Sometimes at night you can see the clouds, their low-hanging underbellies lit by the city's glow. And you can just tell from their shape and color, from the staccato rhythm of the tree limbs shimmying in the wind gusts, that a storm is about to break.
Last night as I was coaching the kids through the bedtime routine the windowpanes suddenly groaned and the front door trembled for a moment on its hinges. I moved to an upstairs window. The night sky was dropping, the clouds swirled, and then they lit up from above and beneath and inside themselves all at the same time, like electric witch's brew.
I helped Violet brush her teeth. Rain started, first a rumor against the roof, then suddenly a roar. I tucked the kids into bed while outside the falling water whipped the world in waves. Lightning pulsed harsh and pale, otherwordly strobe lights on the terra cotta red roof tiles. I read a book in my favorite chair in my dark bedroom beside a warm, orange lamp as thunder tried to punch a hole through the night.

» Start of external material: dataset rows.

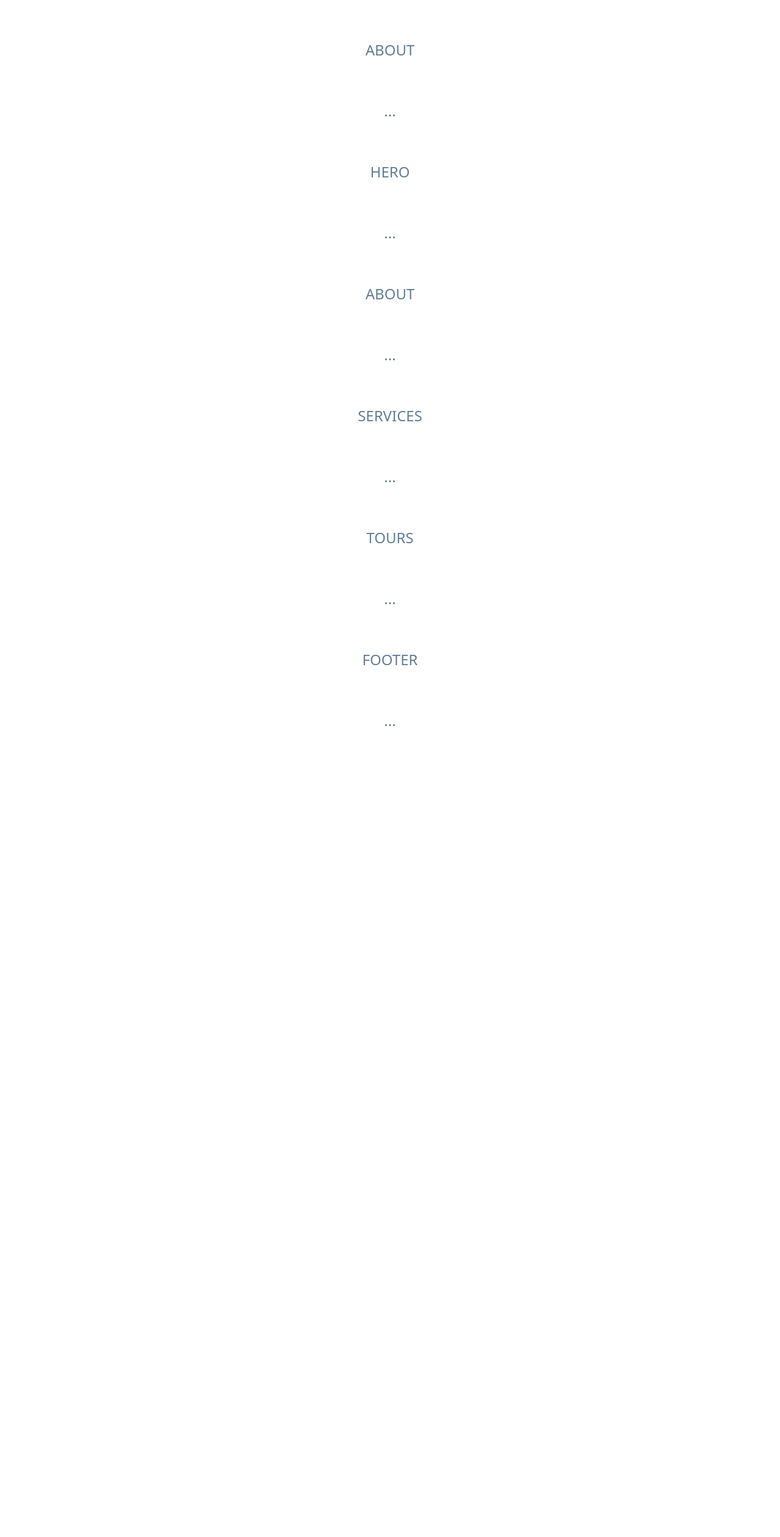
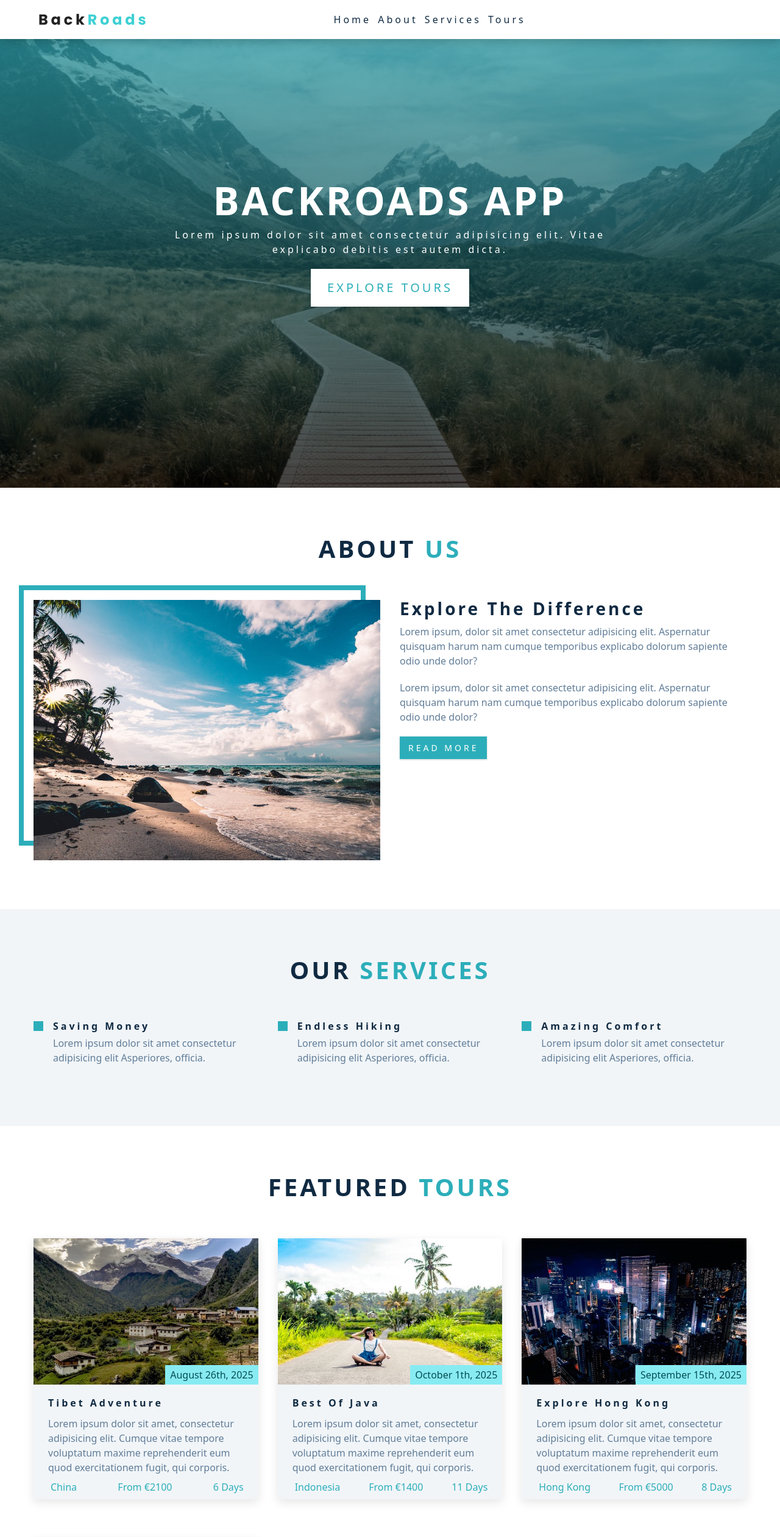
Before and after one commit to Viktoriia-code/week3-fe-pair-programming, a React (Create React App) app in the folder react-pp2/: page / in a window 1280 px wide. Shown: the top 2521 px of the page at 61% size. Before the commit the page ends 1264 px from the top, so only its background shows below. Built offline with nearby package versions, Linux system fonts and the light colour scheme.

Commit message:
Iteration 1

```diff
--- a/react-pp2/src/components/About.js
+++ b/react-pp2/src/components/About.js
@@ -1,9 +1,35 @@
+import imgAbout from "../images/about.jpeg";
+
 const About = () => {
   return (
-    <div>
-      <p className="section-dummy">About</p>
-      <p className="section-dummy">...</p>
-    </div>
+    <section className="section" id="about">
+      <div className="section-title">
+        <h2>
+          about <span>us</span>
+        </h2>
+      </div>
+      <div className="section-center about-center">
+        <div className="about-img">
+          <img src={imgAbout} className="about-photo" alt="awesome beach" />
+        </div>
+        <article className="about-info">
+          <h3>explore the difference</h3>
+          <p>
+            Lorem ipsum, dolor sit amet consectetur adipisicing elit. Aspernatur
+            quisquam harum nam cumque temporibus explicabo dolorum sapiente odio
+            unde dolor?
+          </p>
+          <p>
+            Lorem ipsum, dolor sit amet consectetur adipisicing elit. Aspernatur
+            quisquam harum nam cumque temporibus explicabo dolorum sapiente odio
+            unde dolor?
+          </p>
+          <a href="#" className="btn">
+            read more
+          </a>
+        </article>
+      </div>
+    </section>
   );
 };
 export default About;
--- a/react-pp2/src/components/Footer.js
+++ b/react-pp2/src/components/Footer.js
@@ -1,9 +1,65 @@
 function Footer() {
   return (
-    <div>
-      <p className="section-dummy">Footer</p>
-      <p className="section-dummy">...</p>
-    </div>
+    <footer className="section footer">
+      <ul className="footer-links" id="nav-links">
+        <li>
+          <a href="#home" className="footer-link">
+            home
+          </a>
+        </li>
+        <li>
+          <a href="#about" className="footer-link">
+            about
+          </a>
+        </li>
+        <li>
+          <a href="#services" className="footer-link">
+            services
+          </a>
+        </li>
+        <li>
+          <a href="#tours" className="footer-link">
+            tours
+          </a>
+        </li>
+      </ul>
+      <ul className="footer-icons">
+        <li>
+          <a
+            href="https://www.facebook.com"
+            target="_blank"
+            rel="noreferrer"
+            className="footer-icon"
+          >
+            <i className="fab fa-facebook" />
+          </a>
+        </li>
+        <li>
+          <a
+            href="https://www.twitter.com"
+            target="_blank"
+            rel="noreferrer"
+            className="footer-icon"
+          >
+            <i className="fab fa-twitter" />
+          </a>
+        </li>
+        <li>
+          <a
+            href="https://www.squarespace.com/"
+            target="_blank"
+            rel="noreferrer"
+            className="footer-icon"
+          >
+            <i className="fab fa-squarespace" />
+          </a>
+        </li>
+      </ul>
+      <p className="copyright">
+        copyright © travel tours company<span id="date">2024</span>. all rights
+        reserved
+      </p>
+    </footer>
   );
 }
 
--- a/react-pp2/src/components/Hero.js
+++ b/react-pp2/src/components/Hero.js
@@ -1,9 +1,17 @@
 function Hero() {
   return (
-    <div>
-      <p className="section-dummy">Hero</p>
-      <p className="section-dummy">...</p>
-    </div>
+    <section className="hero" id="home">
+      <div className="hero-banner">
+        <h1>backroads app</h1>
+        <p>
+          Lorem ipsum dolor sit amet consectetur adipisicing elit. Vitae
+          explicabo debitis est autem dicta.
+        </p>
+        <a href="#tours" className="btn hero-btn">
+          explore tours
+        </a>
+      </div>
+    </section>
   );
 }
 
--- a/react-pp2/src/components/Navbar.js
+++ b/react-pp2/src/components/Navbar.js
@@ -1,9 +1,71 @@
+import logo from "../images/logo.svg";
+
 const Navbar = () => {
   return (
-    <div>
-      <p className="section-dummy">About</p>
-      <p className="section-dummy">...</p>
-    </div>
+    <nav className="navbar">
+      <div className="nav-center">
+        <div className="nav-header">
+          <img src={logo} className="nav-logo" alt="backroads" />
+          <button type="button" className="nav-toggle" id="nav-toggle">
+            <i className="fas fa-bars"></i>
+          </button>
+        </div>
+        <ul className="nav-links" id="nav-links">
+          <li>
+            <a href="#home" className="nav-link">
+              home
+            </a>
+          </li>
+          <li>
+            <a href="#about" className="nav-link">
+              about
+            </a>
+          </li>
+          <li>
+            <a href="#services" className="nav-link">
+              services
+            </a>
+          </li>
+          <li>
+            <a href="#tours" className="nav-link">
+              tours
+            </a>
+          </li>
+        </ul>
+        <ul className="nav-icons">
+          <li>
+            <a
+              href="https://www.twitter.com"
+              target="_blank"
+              rel="noreferrer"
+              className="nav-icon"
+            >
+              <i className="fab fa-facebook"></i>
+            </a>
+          </li>
+          <li>
+            <a
+              href="https://www.twitter.com"
+              target="_blank"
+              rel="noreferrer"
+              className="nav-icon"
+            >
+              <i className="fab fa-twitter"></i>
+            </a>
+          </li>
+          <li>
+            <a
+              href="https://www.twitter.com"
+              target="_blank"
+              rel="noreferrer"
+              className="nav-icon"
+            >
+              <i className="fab fa-squarespace"></i>
+            </a>
+          </li>
+        </ul>
+      </div>
+    </nav>
   );
 };
 
--- a/react-pp2/src/components/Services.js
+++ b/react-pp2/src/components/Services.js
@@ -1,9 +1,50 @@
 function Services() {
   return (
-    <div>
-      <p className="section-dummy">Services</p>
-      <p className="section-dummy">...</p>
-    </div>
+    <section className="section services" id="services">
+      <div className="section-title">
+        <h2>
+          our <span>services</span>
+        </h2>
+      </div>
+      <div className="section-center services-center">
+        <article className="service">
+          <span className="service-icon">
+            <i className="fas fa-wallet fa-fw" />
+          </span>
+          <div className="service-info">
+            <h4 className="service-title">saving money</h4>
+            <p className="service-text">
+              Lorem ipsum dolor sit amet consectetur adipisicing elit
+              Asperiores, officia.
+            </p>
+          </div>
+        </article>
+        <article className="service">
+          <span className="service-icon">
+            <i className="fas fa-tree fa-fw" />
+          </span>
+          <div className="service-info">
+            <h4 className="service-title">endless hiking</h4>
+            <p className="service-text">
+              Lorem ipsum dolor sit amet consectetur adipisicing elit
+              Asperiores, officia.
+            </p>
+          </div>
+        </article>
+        <article className="service">
+          <span className="service-icon">
+            <i className="fas fa-socks fa-fw" />
+          </span>
+          <div className="service-info">
+            <h4 className="service-title">amazing comfort</h4>
+            <p className="service-text">
+              Lorem ipsum dolor sit amet consectetur adipisicing elit
+              Asperiores, officia.
+            </p>
+          </div>
+        </article>
+      </div>
+    </section>
   );
 }
 
--- a/react-pp2/src/components/Tours.js
+++ b/react-pp2/src/components/Tours.js
@@ -1,9 +1,123 @@
+import imgTours1 from "../images/tour-1.jpeg";
+import imgTours2 from "../images/tour-2.jpeg";
+import imgTours3 from "../images/tour-3.jpeg";
+import imgTours4 from "../images/tour-4.jpeg";
+
 function Tours() {
   return (
-    <div>
-      <p className="section-dummy">Tours</p>
-      <p className="section-dummy">...</p>
-    </div>
+    <section className="section" id="tours">
+      <div className="section-title">
+        <h2>
+          featured <span>tours</span>
+        </h2>
+      </div>
+      <div className="section-center featured-center">
+        <article className="tour-card">
+          <div className="tour-img-container">
+            <img src={imgTours1} className="tour-img" alt="Tibet Adventure" />
+            <p className="tour-date">august 26th, 2025</p>
+          </div>
+          <div className="tour-info">
+            <div className="tour-title">
+              <h4>Tibet Adventure</h4>
+            </div>
+            <p>
+              Lorem ipsum dolor sit amet, consectetur adipisicing elit. Cumque
+              vitae tempore voluptatum maxime reprehenderit eum quod
+              exercitationem fugit, qui corporis.
+            </p>
+            <div className="tour-footer">
+              <p>
+                <span>
+                  <i className="fas fa-map" />
+                </span>
+                china
+              </p>
+              <p>from €2100</p>
+              <p>6 days</p>
+            </div>
+          </div>
+        </article>
+        <article className="tour-card">
+          <div className="tour-img-container">
+            <img src={imgTours2} className="tour-img" alt="best of java" />
+            <p className="tour-date">october 1th, 2025</p>
+          </div>
+          <div className="tour-info">
+            <div className="tour-title">
+              <h4>best of java</h4>
+            </div>
+            <p>
+              Lorem ipsum dolor sit amet, consectetur adipisicing elit. Cumque
+              vitae tempore voluptatum maxime reprehenderit eum quod
+              exercitationem fugit, qui corporis.
+            </p>
+            <div className="tour-footer">
+              <p>
+                <span>
+                  <i className="fas fa-map" />
+                </span>
+                indonesia
+              </p>
+              <p>from €1400</p>
+              <p>11 days</p>
+            </div>
+          </div>
+        </article>
+        <article className="tour-card">
+          <div className="tour-img-container">
+            <img src={imgTours3} className="tour-img" alt="explore hong kong" />
+            <p className="tour-date">september 15th, 2025</p>
+          </div>
+          <div className="tour-info">
+            <div className="tour-title">
+              <h4>explore hong kong</h4>
+            </div>
+            <p>
+              Lorem ipsum dolor sit amet, consectetur adipisicing elit. Cumque
+              vitae tempore voluptatum maxime reprehenderit eum quod
+              exercitationem fugit, qui corporis.
+            </p>
+            <div className="tour-footer">
+              <p>
+                <span>
+                  <i className="fas fa-map" />
+                </span>
+                hong kong
+              </p>
+              <p>from €5000</p>
+              <p>8 days</p>
+            </div>
+          </div>
+        </article>
+        <article className="tour-card">
+          <div className="tour-img-container">
+            <img src={imgTours4} className="tour-img" alt="kenya highlights" />
+            <p className="tour-date">december 5th, 2025</p>
+          </div>
+          <div className="tour-info">
+            <div className="tour-title">
+              <h4>kenya highlights</h4>
+            </div>
+            <p>
+              Lorem ipsum dolor sit amet, consectetur adipisicing elit. Cumque
+              vitae tempore voluptatum maxime reprehenderit eum quod
+              exercitationem fugit, qui corporis.
+            </p>
+            <div className="tour-footer">
+              <p>
+                <span>
+                  <i className="fas fa-map" />
+                </span>
+                kenya
+              </p>
+              <p>from €3300</p>
+              <p>20 days</p>
+            </div>
+          </div>
+        </article>
+      </div>
+    </section>
   );
 }
 
```
Also changed, not shown: 1 other file (tests, documents, lock files or other folders).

After awhile I got up to check on the kids, and there they were, all fast asleep, while thunder peals pounded against the walls and lightning flash-bulbed through the windows and across their smooth faces. Children of the stormy tropics, they have become. Storms that would've made younger versions of Abu Halen wet his pants don't faze these fierce-electrical-storm-resistant munchkins. I couldn't be more proud of them, or smitten with them. (And, to be clear, Abu Halen no longer wets his pants, for the most part, except when creepy and unexpected jacks-in-the-box are involved.)